- How to communicate effectively
- Overcoming generational and cultural barriers
- Leveraging emotional intelligence in the business environment
- Encouraging self-awareness while building a team mentality
- Keeping action and culture tied to productivity
Although these needs aren’t new in the business world, even seasoned veterans are beginning to see the need for a “reloaded” approach to developing these skills. Chris gave a high-level conversation about how to navigate these soft skills as we face continuing changes in business landscapes and a rising new generation of professionals.
“What about the old adage ‘Communication breaks down 50% when separated by distance greater than 100 feet?’”
In terms of the obvious, the first and literal answer would be that just in a physical sense, let’s say you have two human beings standing out in an open field, communicating through speech. 100 feet is about the right amount of distance for two people shouting at each other to start having difficulty understanding each other.
But secondly, there’s the more meaningful way to look at this question. What does distance really mean to communication? To answer this question, the first thing you have to look at is the fact that when we communicate, the meaning of our words is transmitted in a number of ways. In other words, when we speak to someone we don’t simply use words. We use facial expressions, body language, and inflection of voice. Today, it is well-understood that these aspects of spoken language carry huge portions of the meaning and intention behind our words. In fact, it has been well-established that the words themselves only carry as little as 7-10% of the real intention behind a message.
That means that the moment you’re not in the same room, communicating face to face, you’ve taken a hit in how effectively you can transmit your idea.

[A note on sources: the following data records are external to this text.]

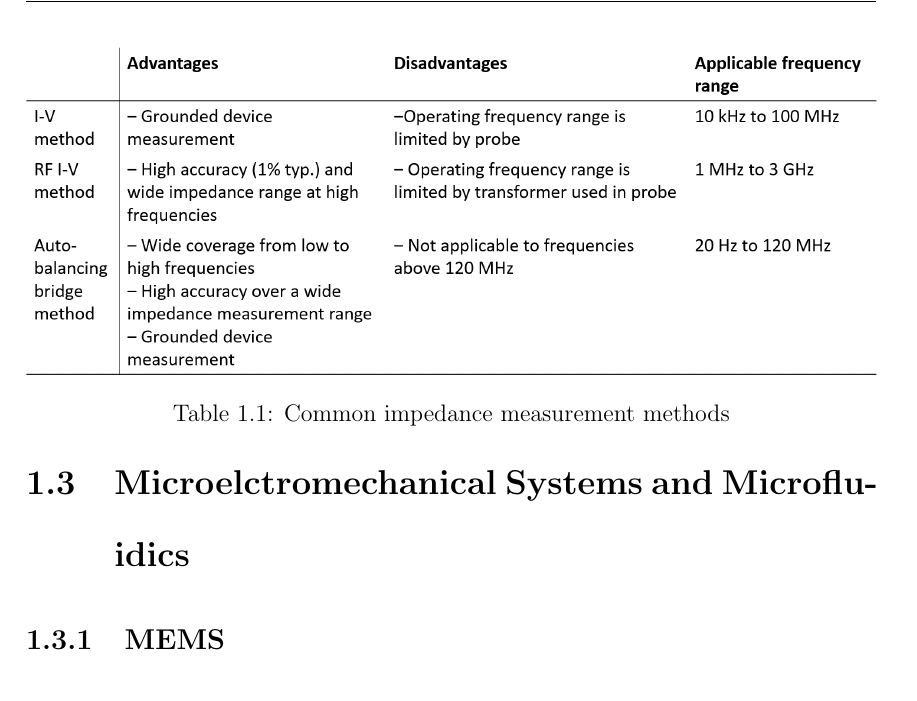
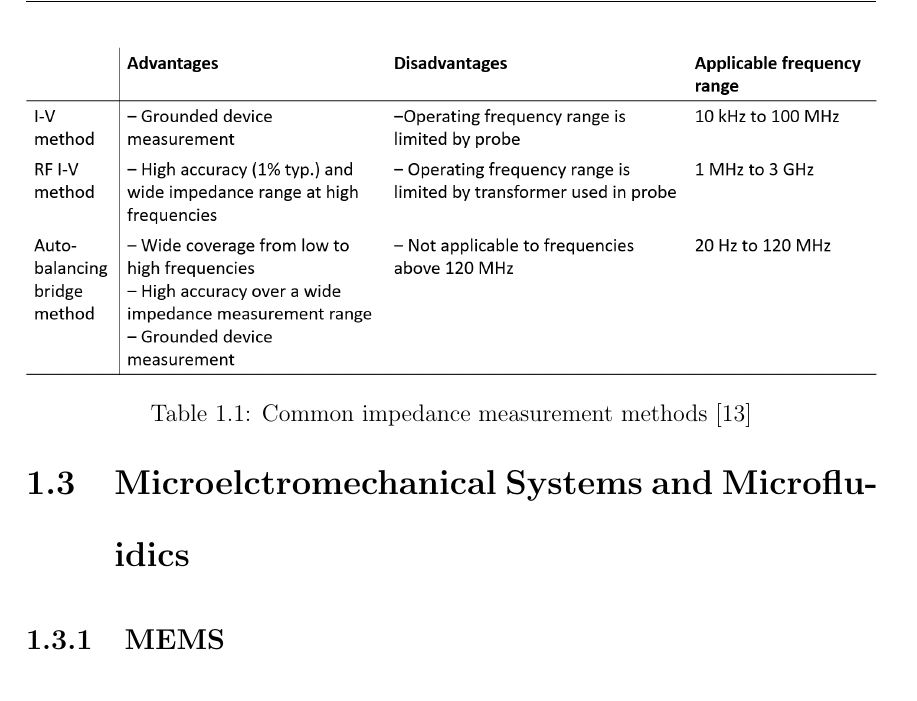
Before and after one commit to dplange/Single-Cell-Impedance-Sensor-Thesis-, a LaTeX thesis (main.tex, which reads chapters/Background.tex): part of page 14 of 16 before the commit and part of page 15 of 17 after it, cut so that both start at the same text. Compiled offline with pdfLaTeX.

Commit message:
Update Background: EIS

```diff
--- a/chapters/Background.tex
+++ b/chapters/Background.tex
@@ -264,7 +264,7 @@
  \begin{table}[ht]
     \centering
     \includegraphics[width=\textwidth]{images/impedanceMeasurementMethods.png}
-    \caption[Common impedance measurement methods]{Common impedance measurement methods}
+    \caption[Common impedance measurement methods]{Common impedance measurement methods \cite{keysight_technologies_impedance_2015}}
     \label{tab:z_measurement_methods}
  \end{table}
  % Electrical impedance spectroscopy has historically only been used on multiple cells to obtain aggregate data, however, with the rise of microelectomechanical systems (MEMS) and microfluidics, electrical impedance spectroscopy can be applied to individualy cells.
```
Also changed, not shown: main.tex (+1 -1 lines).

But obviously, we face these situations all the time, since everybody knows you can’t rally round to the conference room and have a meeting every single time you need to communicate.
So, what to do? Let’s take a page from the world of project management. Project managers are taught that a crude ranking of meaning transmitted by different aspects of face-to-face interaction breaks down like this (see the work of Albert Mehrabian):
- Words: 7%
- Tone of voice/inflection: 38%
- Body language: 55%
- All three work together and rely on each other (separation, and/or emotional content will result in the intention and the message being incongruous to some degree).
To learn more about mastering the framework of successful project management or to learn to manage communication, planning, budgets and more, check out our 2 day course The Fundamentals of Project Management. This course stresses the role of all project documentation as part of a communications strategy that proves all stakeholders with the information they need.